__What you are asked to do__: Read through the entries below and copy each line where "DecisionPage" turns up.

------------------------------------------------------------

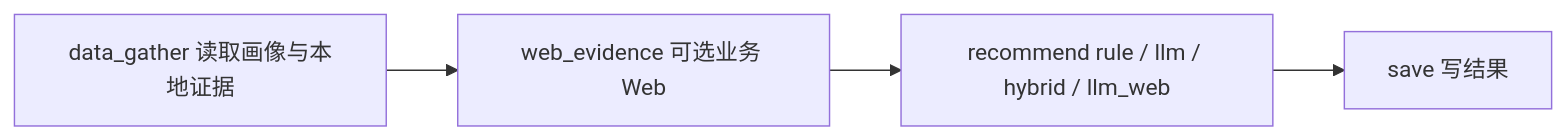
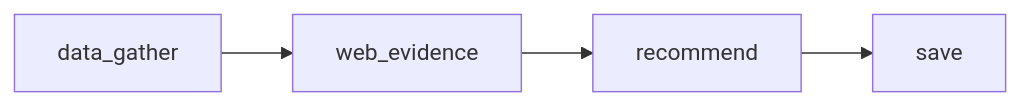
Before and after one commit to leeing/xft-dd: the first of 2 diagrams in docs/ARCHITECTURE.md, drawn with Mermaid. The commit also changed other lines of this file and 5 other files, not shown here.

First line of the commit message:
📝 docs: refresh README and architecture docs

````diff
--- a/docs/ARCHITECTURE.md
+++ b/docs/ARCHITECTURE.md
@@ -37,6 +29,6 @@
 ```mermaid
 flowchart LR
-    gather["data_gather 读取画像与本地证据"] --> web["web_evidence 可选业务 Web"]
-    web --> business["recommend rule / llm / hybrid / llm_web"]
-    business --> save["save 写结果"]
+    gather["data_gather"] --> web["web_evidence"]
+    web --> recommend["recommend"]
+    recommend --> save["save"]
 ```
````
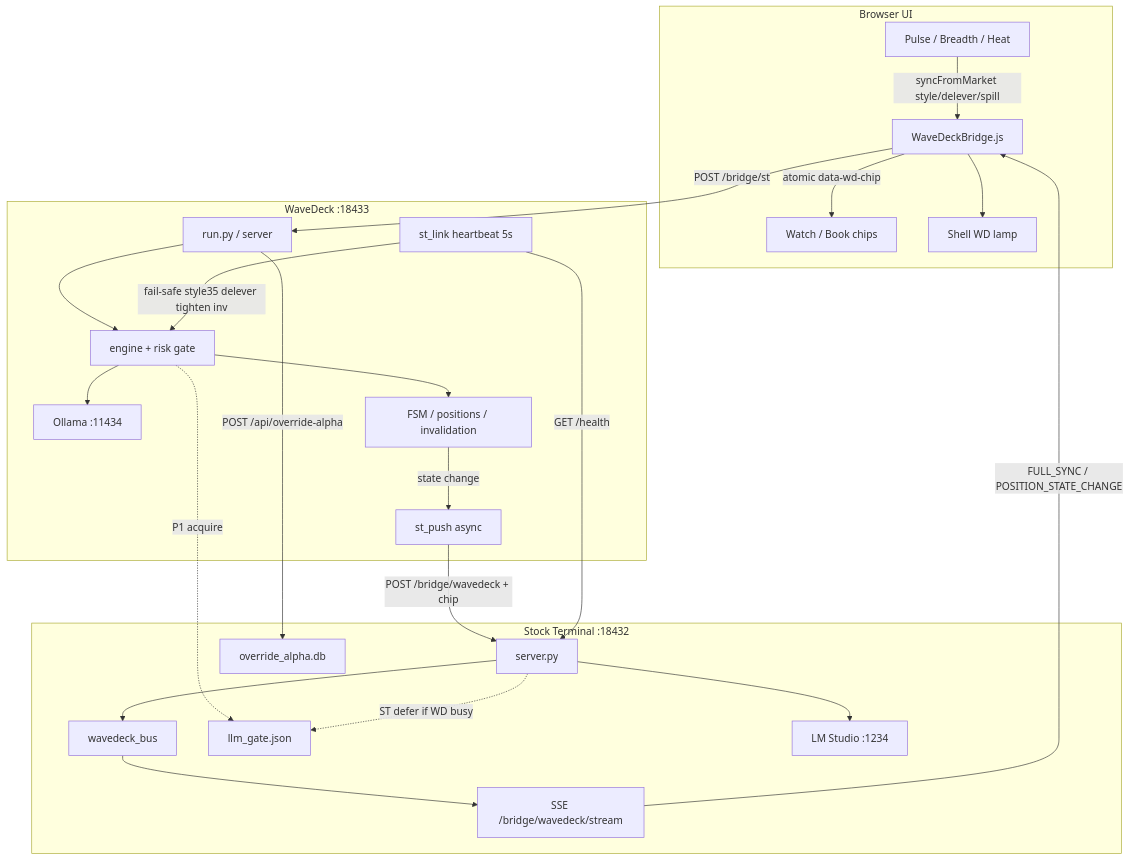
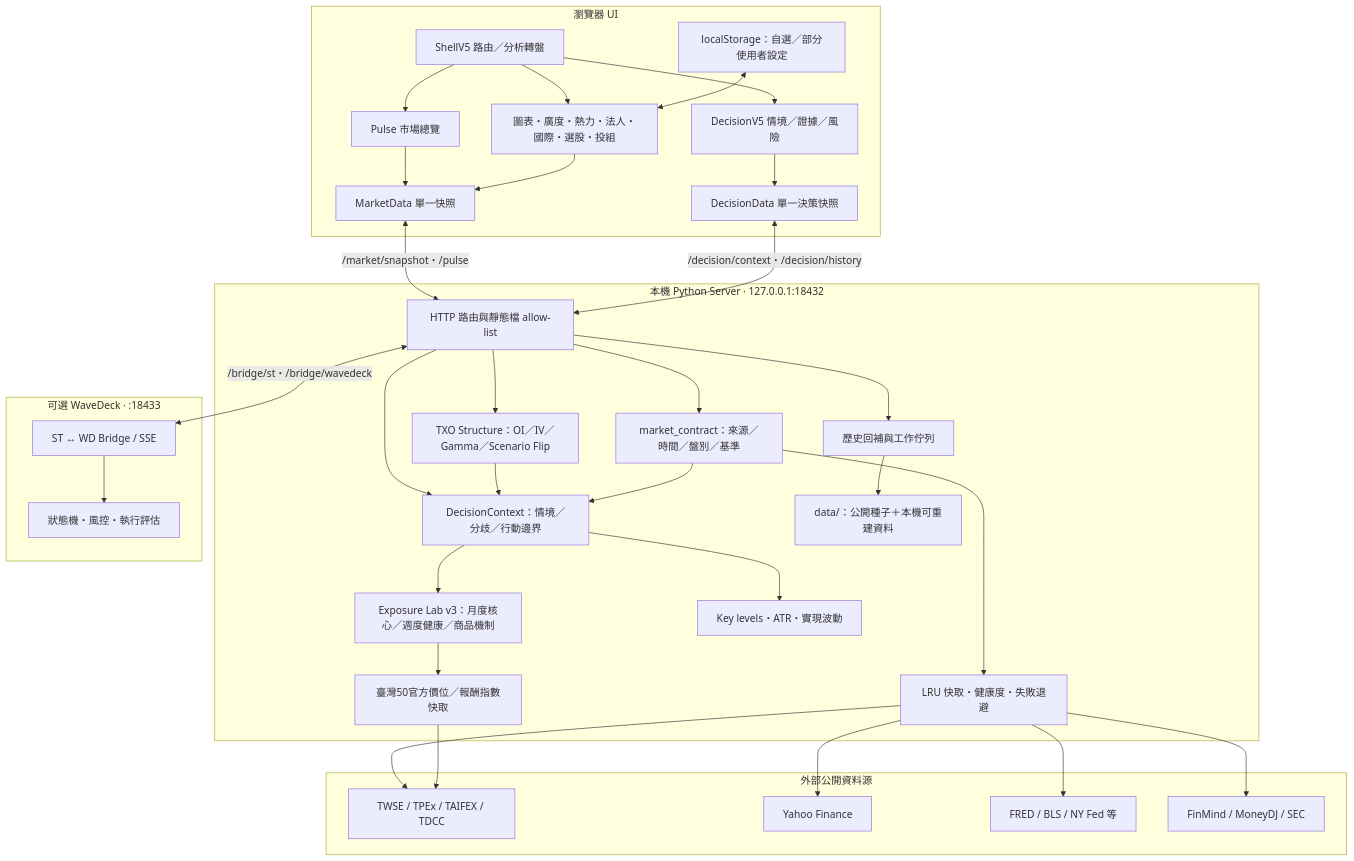
Before and after one commit to SamHuang68/AI_Stock: the second of 8 diagrams in README.md, drawn with Mermaid. The commit also changed other lines of this file and 160 other files, not shown here.

Commit message:
Release Stock Terminal v5 private web and volume integrity

````diff
--- a/README.md
+++ b/README.md
@@ -108,48 +74,65 @@
 ```mermaid
 flowchart TB
-  subgraph browser ["Browser UI"]
-    pulse["Pulse / Breadth / Heat"]
-    watch["Watch / Book chips"]
-    shell["Shell WD lamp"]
-    bridgeJs["WaveDeckBridge.js"]
+  subgraph Browser["瀏覽器 UI"]
+    Shell["ShellV5 路由／分析轉盤"]
+    Pulse["Pulse 市場總覽"]
+    Panels["圖表・廣度・熱力・法人・國際・選股・投組"]
+    Store["MarketData 單一快照"]
+    DecisionPage["DecisionV5 情境／證據／風險"]
+    DecisionStore["DecisionData 單一決策快照"]
+    Local["localStorage：自選／部分使用者設定"]
   end
 
-  subgraph st ["Stock Terminal :18432"]
-    stApi["server.py"]
-    bus["wavedeck_bus"]
-    sse["SSE /bridge/wavedeck/stream"]
-    oa["override_alpha.db"]
-    gate["llm_gate.json"]
-    stLlm["LM Studio :1234"]
+  subgraph LocalServer["本機 Python Server · 127.0.0.1:18432"]
+    Routes["HTTP 路由與靜態檔 allow-list"]
+    Contract["market_contract：來源／時間／盤別／基準"]
+    DecisionEngine["DecisionContext：情境／分歧／行動邊界"]
+    ExposureEngine["Exposure Lab v3：月度核心／週度健康／商品機制"]
+    BenchmarkResearch["臺灣50官方價位／報酬指數快取"]
+    OptionsEngine["TXO Structure：OI／IV／Gamma／Scenario Flip"]
+    KeyLevels["Key levels・ATR・實現波動"]
+    Cache["LRU 快取・健康度・失敗退避"]
+    Jobs["歷史回補與工作佇列"]
+    Files["data/：公開種子＋本機可重建資料"]
   end
 
-  subgraph wd ["WaveDeck :18433"]
-    wdApi["run.py / server"]
-    stLink["st_link heartbeat 5s"]
-    engine["engine + risk gate"]
-    stPush["st_push async"]
-    wdLlm["Ollama :11434"]
-    fsm["FSM / positions / invalidation"]
+  subgraph Sources["外部公開資料源"]
+    TWSE["TWSE / TPEx / TAIFEX / TDCC"]
+    Yahoo["Yahoo Finance"]
+    Macro["FRED / BLS / NY Fed 等"]
+    Other["FinMind / MoneyDJ / SEC"]
   end
 
-  pulse -->|"syncFromMarket style/delever/spill"| bridgeJs
-  bridgeJs -->|"POST /bridge/st"| wdApi
-  wdApi --> engine
-  engine --> fsm
-  fsm -->|"state change"| stPush
-  stPush -->|"POST /bridge/wavedeck + chip"| stApi
-  stApi --> bus
-  bus --> sse
-  sse -->|"FULL_SYNC / POSITION_STATE_CHANGE"| bridgeJs
-  bridgeJs -->|"atomic data-wd-chip"| watch
-  bridgeJs --> shell
+  subgraph WD["可選 WaveDeck · :18433"]
+    Bridge["ST ↔ WD Bridge / SSE"]
+    Engine["狀態機・風控・執行評估"]
+  end
 
-  stLink -->|"GET /health"| stApi
-  stLink -->|"fail-safe style35 delever tighten inv"| engine
-
-  engine -.->|"P1 acquire"| gate
-  stApi -.->|"ST defer if WD busy"| gate
-  stApi --> stLlm
-  engine --> wdLlm
-  wdApi -->|"POST /api/override-alpha"| oa
+  Shell --> Pulse
+  Shell --> Panels
+  Shell --> DecisionPage
+  Pulse --> Store
+  Panels --> Store
+  DecisionPage --> DecisionStore
+  Store <-->|"/market/snapshot・/pulse"| Routes
+  Routes --> Contract
+  Routes --> DecisionEngine
+  DecisionEngine --> ExposureEngine
+  ExposureEngine --> BenchmarkResearch
+  Routes --> OptionsEngine
+  OptionsEngine --> DecisionEngine
+  DecisionEngine --> KeyLevels
+  DecisionStore <-->|"/decision/context・/decision/history"| Routes
+  Contract --> DecisionEngine
+  Contract --> Cache
+  Cache --> TWSE
+  BenchmarkResearch --> TWSE
+  Cache --> Yahoo
+  Cache --> Macro
+  Cache --> Other
+  Routes --> Jobs
+  Jobs --> Files
+  Local <--> Panels
+  Routes <-->|"/bridge/st・/bridge/wavedeck"| Bridge
+  Bridge --> Engine
 ```
````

------------------------------------------------------------

__Your response__:
+    DecisionPage["DecisionV5 情境／證據／風險"]
+  Shell --> DecisionPage
+  DecisionPage --> DecisionStore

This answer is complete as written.